* Work instruction *
An exact copy of every entry is required, minus the pictures.

# # # # # # #

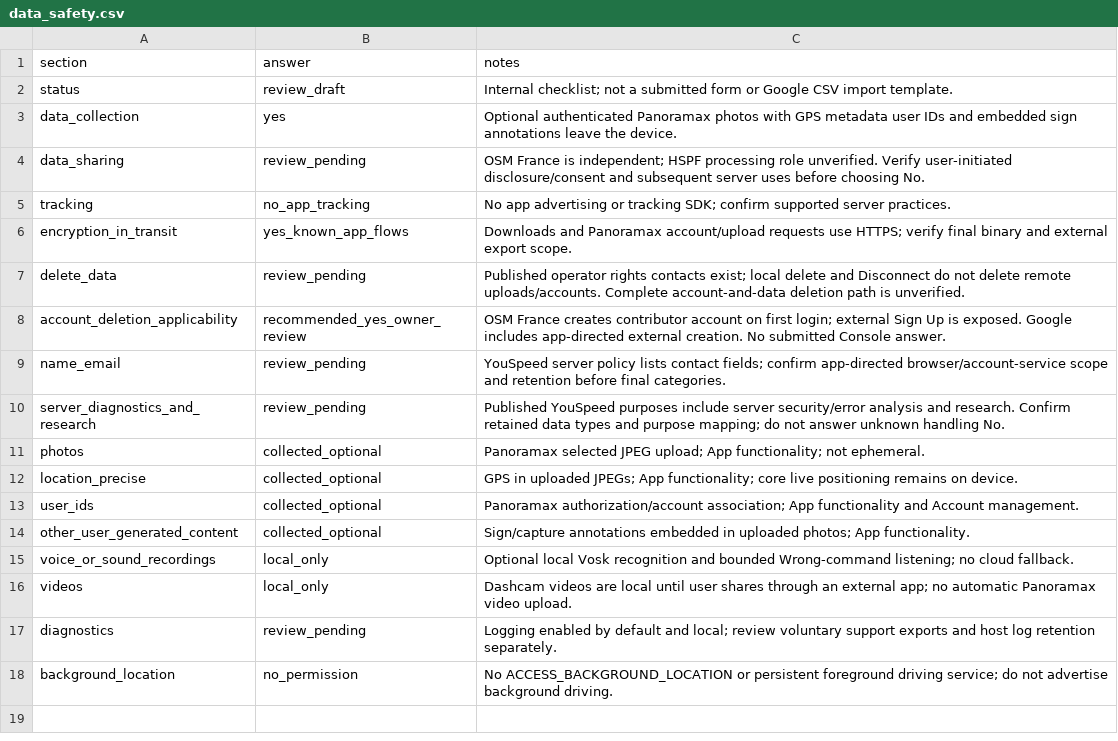
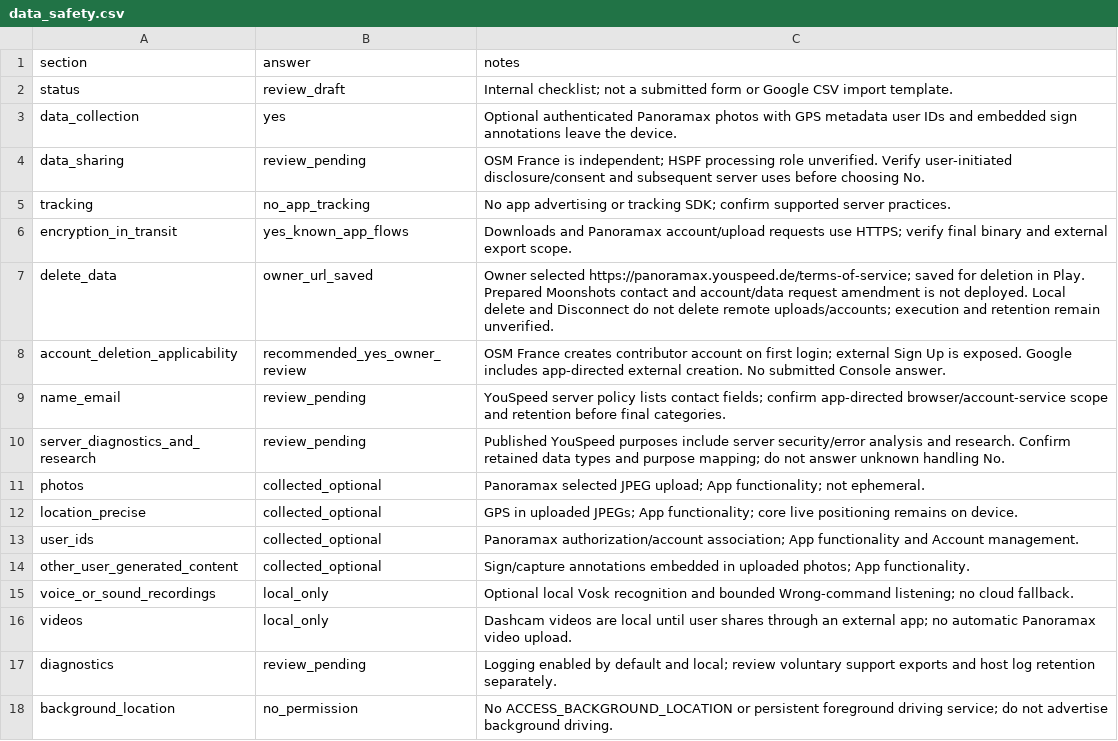
Before and after one commit to volzinnovation/youspeed.de, a CSV file: store/android/data-safety/data_safety.csv, drawn as a sheet.

Commit message:
docs(store): record Android submission audit and privacy amendments

```diff
--- a/store/android/data-safety/data_safety.csv
+++ b/store/android/data-safety/data_safety.csv
@@ -6,3 +6,3 @@ tracking,no_app_tracking,"No app advertising or tracking SDK; confirm supported
 encryption_in_transit,yes_known_app_flows,"Downloads and Panoramax account/upload requests use HTTPS; verify final binary and external export scope."
-delete_data,review_pending,"Published operator rights contacts exist; local delete and Disconnect do not delete remote uploads/accounts. Complete account-and-data deletion path is unverified."
+delete_data,owner_url_saved,"Owner selected https://panoramax.youspeed.de/terms-of-service; saved for deletion in Play. Prepared Moonshots contact and account/data request amendment is not deployed. Local delete and Disconnect do not delete remote uploads/accounts; execution and retention remain unverified."
 account_deletion_applicability,recommended_yes_owner_review,"OSM France creates contributor account on first login; external Sign Up is exposed. Google includes app-directed external creation. No submitted Console answer."
```
Also changed, not shown: 18 other files.
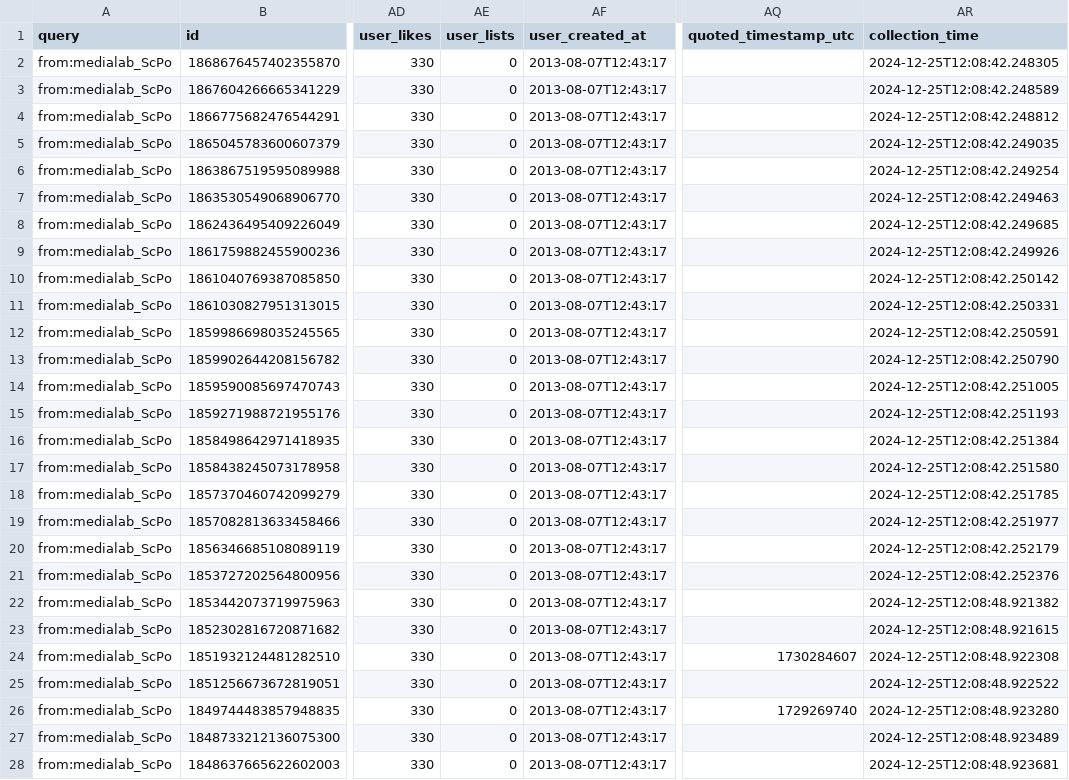
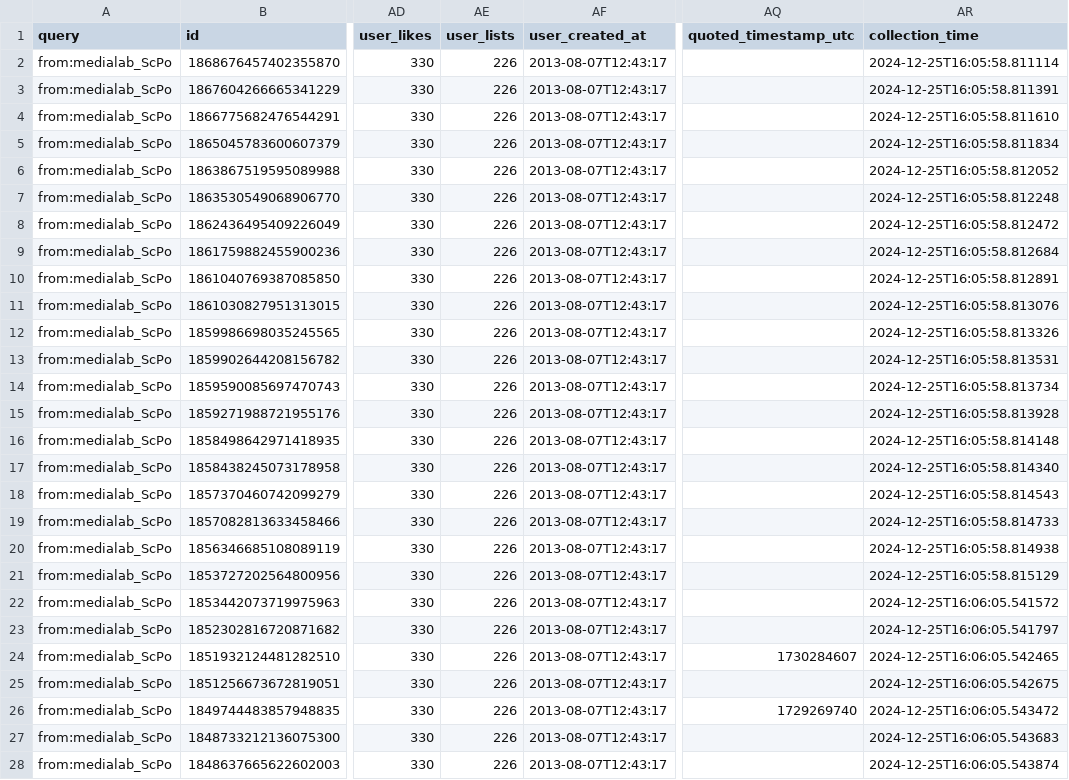
Before and after one commit to medialab/website-medialab-tweets, a CSV file: data/medialab_tweets.csv, drawn as a sheet; only a part is shown, gaps mark what is left out; the diff covers the shown part only; the diff names each change by its address in the sheet, - before the commit and + after, or states it on an @@ line.

```diff
--- a/data/medialab_tweets.csv
+++ b/data/medialab_tweets.csv
-AE2:AE28 (user_lists): 0
+AE2:AE28 (user_lists): 226
-AR2 (collection_time): 2024-12-25T12:08:42.248305
+AR2 (collection_time): 2024-12-25T16:05:58.811114
-AR3 (collection_time): 2024-12-25T12:08:42.248589
+AR3 (collection_time): 2024-12-25T16:05:58.811391
-AR4 (collection_time): 2024-12-25T12:08:42.248812
+AR4 (collection_time): 2024-12-25T16:05:58.811610
-AR5 (collection_time): 2024-12-25T12:08:42.249035
+AR5 (collection_time): 2024-12-25T16:05:58.811834
-AR6 (collection_time): 2024-12-25T12:08:42.249254
+AR6 (collection_time): 2024-12-25T16:05:58.812052
-AR7 (collection_time): 2024-12-25T12:08:42.249463
+AR7 (collection_time): 2024-12-25T16:05:58.812248
-AR8 (collection_time): 2024-12-25T12:08:42.249685
+AR8 (collection_time): 2024-12-25T16:05:58.812472
-AR9 (collection_time): 2024-12-25T12:08:42.249926
+AR9 (collection_time): 2024-12-25T16:05:58.812684
-AR10 (collection_time): 2024-12-25T12:08:42.250142
+AR10 (collection_time): 2024-12-25T16:05:58.812891
-AR11 (collection_time): 2024-12-25T12:08:42.250331
+AR11 (collection_time): 2024-12-25T16:05:58.813076
-AR12 (collection_time): 2024-12-25T12:08:42.250591
+AR12 (collection_time): 2024-12-25T16:05:58.813326
-AR13 (collection_time): 2024-12-25T12:08:42.250790
+AR13 (collection_time): 2024-12-25T16:05:58.813531
-AR14 (collection_time): 2024-12-25T12:08:42.251005
+AR14 (collection_time): 2024-12-25T16:05:58.813734
-AR15 (collection_time): 2024-12-25T12:08:42.251193
+AR15 (collection_time): 2024-12-25T16:05:58.813928
-AR16 (collection_time): 2024-12-25T12:08:42.251384
+AR16 (collection_time): 2024-12-25T16:05:58.814148
-AR17 (collection_time): 2024-12-25T12:08:42.251580
+AR17 (collection_time): 2024-12-25T16:05:58.814340
-AR18 (collection_time): 2024-12-25T12:08:42.251785
+AR18 (collection_time): 2024-12-25T16:05:58.814543
-AR19 (collection_time): 2024-12-25T12:08:42.251977
+AR19 (collection_time): 2024-12-25T16:05:58.814733
-AR20 (collection_time): 2024-12-25T12:08:42.252179
+AR20 (collection_time): 2024-12-25T16:05:58.814938
-AR21 (collection_time): 2024-12-25T12:08:42.252376
+AR21 (collection_time): 2024-12-25T16:05:58.815129
-AR22 (collection_time): 2024-12-25T12:08:48.921382
+AR22 (collection_time): 2024-12-25T16:06:05.541572
-AR23 (collection_time): 2024-12-25T12:08:48.921615
+AR23 (collection_time): 2024-12-25T16:06:05.541797
-AR24 (collection_time): 2024-12-25T12:08:48.922308
+AR24 (collection_time): 2024-12-25T16:06:05.542465
-AR25 (collection_time): 2024-12-25T12:08:48.922522
+AR25 (collection_time): 2024-12-25T16:06:05.542675
-AR26 (collection_time): 2024-12-25T12:08:48.923280
+AR26 (collection_time): 2024-12-25T16:06:05.543472
-AR27 (collection_time): 2024-12-25T12:08:48.923489
+AR27 (collection_time): 2024-12-25T16:06:05.543683
-AR28 (collection_time): 2024-12-25T12:08:48.923681
+AR28 (collection_time): 2024-12-25T16:06:05.543874
```
Also changed, not shown: 6 edited cells elsewhere in this file.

# # # # # # #

* Task answer *
Before and after one commit to volzinnovation/youspeed.de, a CSV file: store/android/data-safety/data_safety.csv, drawn as a sheet.

Commit message:
docs(store): record Android submission audit and privacy amendments

```diff
--- a/store/android/data-safety/data_safety.csv
+++ b/store/android/data-safety/data_safety.csv
@@ -6,3 +6,3 @@ tracking,no_app_tracking,"No app advertising or tracking SDK; confirm supported
 encryption_in_transit,yes_known_app_flows,"Downloads and Panoramax account/upload requests use HTTPS; verify final binary and external export scope."
-delete_data,review_pending,"Published operator rights contacts exist; local delete and Disconnect do not delete remote uploads/accounts. Complete account-and-data deletion path is unverified."
+delete_data,owner_url_saved,"Owner selected https://panoramax.youspeed.de/terms-of-service; saved for deletion in Play. Prepared Moonshots contact and account/data request amendment is not deployed. Local delete and Disconnect do not delete remote uploads/accounts; execution and retention remain unverified."
 account_deletion_applicability,recommended_yes_owner_review,"OSM France creates contributor account on first login; external Sign Up is exposed. Google includes app-directed external creation. No submitted Console answer."
```
Also changed, not shown: 18 other files.
Before and after one commit to medialab/website-medialab-tweets, a CSV file: data/medialab_tweets.csv, drawn as a sheet; only a part is shown, gaps mark what is left out; the diff covers the shown part only; the diff names each change by its address in the sheet, - before the commit and + after, or states it on an @@ line.

```diff
--- a/data/medialab_tweets.csv
+++ b/data/medialab_tweets.csv
-AE2:AE28 (user_lists): 0
+AE2:AE28 (user_lists): 226
-AR2 (collection_time): 2024-12-25T12:08:42.248305
+AR2 (collection_time): 2024-12-25T16:05:58.811114
-AR3 (collection_time): 2024-12-25T12:08:42.248589
+AR3 (collection_time): 2024-12-25T16:05:58.811391
-AR4 (collection_time): 2024-12-25T12:08:42.248812
+AR4 (collection_time): 2024-12-25T16:05:58.811610
-AR5 (collection_time): 2024-12-25T12:08:42.249035
+AR5 (collection_time): 2024-12-25T16:05:58.811834
-AR6 (collection_time): 2024-12-25T12:08:42.249254
+AR6 (collection_time): 2024-12-25T16:05:58.812052
-AR7 (collection_time): 2024-12-25T12:08:42.249463
+AR7 (collection_time): 2024-12-25T16:05:58.812248
-AR8 (collection_time): 2024-12-25T12:08:42.249685
+AR8 (collection_time): 2024-12-25T16:05:58.812472
-AR9 (collection_time): 2024-12-25T12:08:42.249926
+AR9 (collection_time): 2024-12-25T16:05:58.812684
-AR10 (collection_time): 2024-12-25T12:08:42.250142
+AR10 (collection_time): 2024-12-25T16:05:58.812891
-AR11 (collection_time): 2024-12-25T12:08:42.250331
+AR11 (collection_time): 2024-12-25T16:05:58.813076
-AR12 (collection_time): 2024-12-25T12:08:42.250591
+AR12 (collection_time): 2024-12-25T16:05:58.813326
-AR13 (collection_time): 2024-12-25T12:08:42.250790
+AR13 (collection_time): 2024-12-25T16:05:58.813531
-AR14 (collection_time): 2024-12-25T12:08:42.251005
+AR14 (collection_time): 2024-12-25T16:05:58.813734
-AR15 (collection_time): 2024-12-25T12:08:42.251193
+AR15 (collection_time): 2024-12-25T16:05:58.813928
-AR16 (collection_time): 2024-12-25T12:08:42.251384
+AR16 (collection_time): 2024-12-25T16:05:58.814148
-AR17 (collection_time): 2024-12-25T12:08:42.251580
+AR17 (collection_time): 2024-12-25T16:05:58.814340
-AR18 (collection_time): 2024-12-25T12:08:42.251785
+AR18 (collection_time): 2024-12-25T16:05:58.814543
-AR19 (collection_time): 2024-12-25T12:08:42.251977
+AR19 (collection_time): 2024-12-25T16:05:58.814733
-AR20 (collection_time): 2024-12-25T12:08:42.252179
+AR20 (collection_time): 2024-12-25T16:05:58.814938
-AR21 (collection_time): 2024-12-25T12:08:42.252376
+AR21 (collection_time): 2024-12-25T16:05:58.815129
-AR22 (collection_time): 2024-12-25T12:08:48.921382
+AR22 (collection_time): 2024-12-25T16:06:05.541572
-AR23 (collection_time): 2024-12-25T12:08:48.921615
+AR23 (collection_time): 2024-12-25T16:06:05.541797
-AR24 (collection_time): 2024-12-25T12:08:48.922308
+AR24 (collection_time): 2024-12-25T16:06:05.542465
-AR25 (collection_time): 2024-12-25T12:08:48.922522
+AR25 (collection_time): 2024-12-25T16:06:05.542675
-AR26 (collection_time): 2024-12-25T12:08:48.923280
+AR26 (collection_time): 2024-12-25T16:06:05.543472
-AR27 (collection_time): 2024-12-25T12:08:48.923489
+AR27 (collection_time): 2024-12-25T16:06:05.543683
-AR28 (collection_time): 2024-12-25T12:08:48.923681
+AR28 (collection_time): 2024-12-25T16:06:05.543874
```
Also changed, not shown: 6 edited cells elsewhere in this file.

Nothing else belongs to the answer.